In the section above, we have mentioned several scenarios, where this or that RAID configuration may benefit this or that aspect of system work. These configurations are known as RAID levels and they govern all aspects of RAID benefits and drawbacks, including read/write performance, redundancy and space efficiency.
There are many RAID levels. It will be impossible to list them all here. For details on all available solutions, you might want to read the Wikipedia article on the subject. The article not only presents the different levels, it also lists the support for each on different operating systems.
In this tutorial, we will mention the most common, most important RAID types, all of which are fully supported by Linux.
RAID 0 (Striping)
This level is achieved by grouping 2 or more hard disks into a single unit with the total size equaling that of all disks used. Practical example: 3 disks, each 80GB in size can be used in a
240GB RAID 0 configuration.
RAID 0 works by breaking data into fragments and writing to all disk simultaneously. This significantly improves the read and write performance. On the other hand, no single disk contains the entire information for any bit of data committed. This means that if one of the disks fails, the entire RAID is rendered inoperable, with unrecoverable loss of data.
RAID 0 is suitable for non-critical operations that require good performance, like the system partition or the /tmp partition where lots of temporary data is constantly written. It is not suitable for data storage.
RAID 1 (Mirroring)
This level is achieved by grouping 2 or more hard disks into a single unit with the total size equaling that of the smallest of disks used. This is because RAID 1 keeps every bit of data replicated on each of its devices in the exactly same fashion, create identical clones. Hence the name, mirroring. Practical example: 2 disks, each 80GB in size can be used in a 80GB RAID 1 configuration. On a side note, in mathematical terms, RAID 1 is an AND function, whereas RAID 0 is an OR.
Because of its configuration, RAID 1 reduced write performance, as every chunk of data has to be written n times, on each of the paired devices. The read performance is identical to single disks. Redundancy is improved, as the normal operation of the system can be maintained as long as any one disk is functional. RAID 1 is suitable for data storage, especially with non-intensive I/O tasks.
This is a more complex solution, with a minimum of three devices used. Two or more devices are configured in a RAID 0 setup, while the third (or last) device is a parity device. If one of the RAID 0 devices malfunctions, the array will continue operating, using the parity device as a backup. The failure will be transparent to the user, save for the reduced performance.
RAID 5 improves the write performance, as well as redundancy and is useful in mission-critical scenarios, where both good throughput and data integrity are important. RAID 5 does induce a slight CPU penalty due to parity calculations.
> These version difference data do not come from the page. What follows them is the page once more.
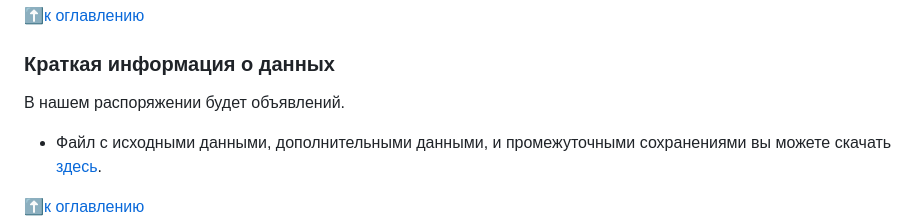
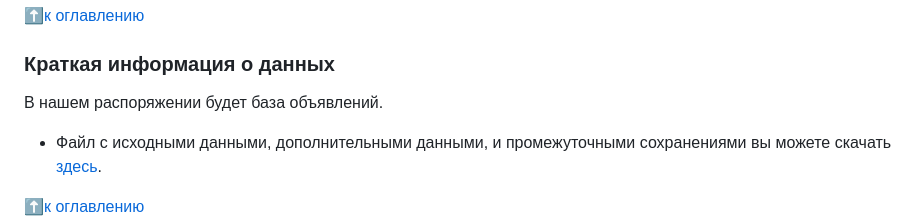
Before and after one commit to kurezu/sf_data_science, a Markdown page: project_7/README.md, the part around the change. GitHub-like rendering.

```diff
--- a/project_7/README.md
+++ b/project_7/README.md
@@ -32,7 +32,7 @@
 :arrow_up:[к оглавлению](/project_7/README.md#Оглавление)
 
 ### Краткая информация о данных
-В нашем распоряжении будет объявлений.
+В нашем распоряжении будет база объявлений.
 
 - Файл с исходными данными, дополнительными данными, и промежуточными сохранениями вы можете скачать [здесь](https://drive.google.com/drive/folders/19lsntdm45cfsXRNfLZzrqbAgrqNuSj2m?usp=sharing).
 
```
This is a less common level, although fully usable. Linear is similar to RAID 0, except that data is written sequentially rather than in parallel. Linear RAID is a simple grouping of several devices into a larger volume, the total size of which is the sum of all members. For instance, three disks the sizes of 40, 60 and 250GB can be grouped into a linear RAID the total size of
Linear RAID provides no read/write performance, not does it provide redundancy; a loss of any member will render the entire array unusable. It merely increases size. It's very similar to LVM. Linear RAID is suitable when large data exceeding the individual size of any disk or partition must be used.
There are several other levels available. For example, RAID 6 is very similar to RAID 5, except that it has dual parity. Then, there are also nested levels, which combine different level solution in a single set. For instance, RAID 0+1 is a nested set of striped devices in a mirror configuration. This setup requires a minimum of four disks.
These setups are less common, more complex and more suitable for business rather than home environment, therefore we won't talk about those in this tutorial. Still, it is good to know about them, in case you ever need them.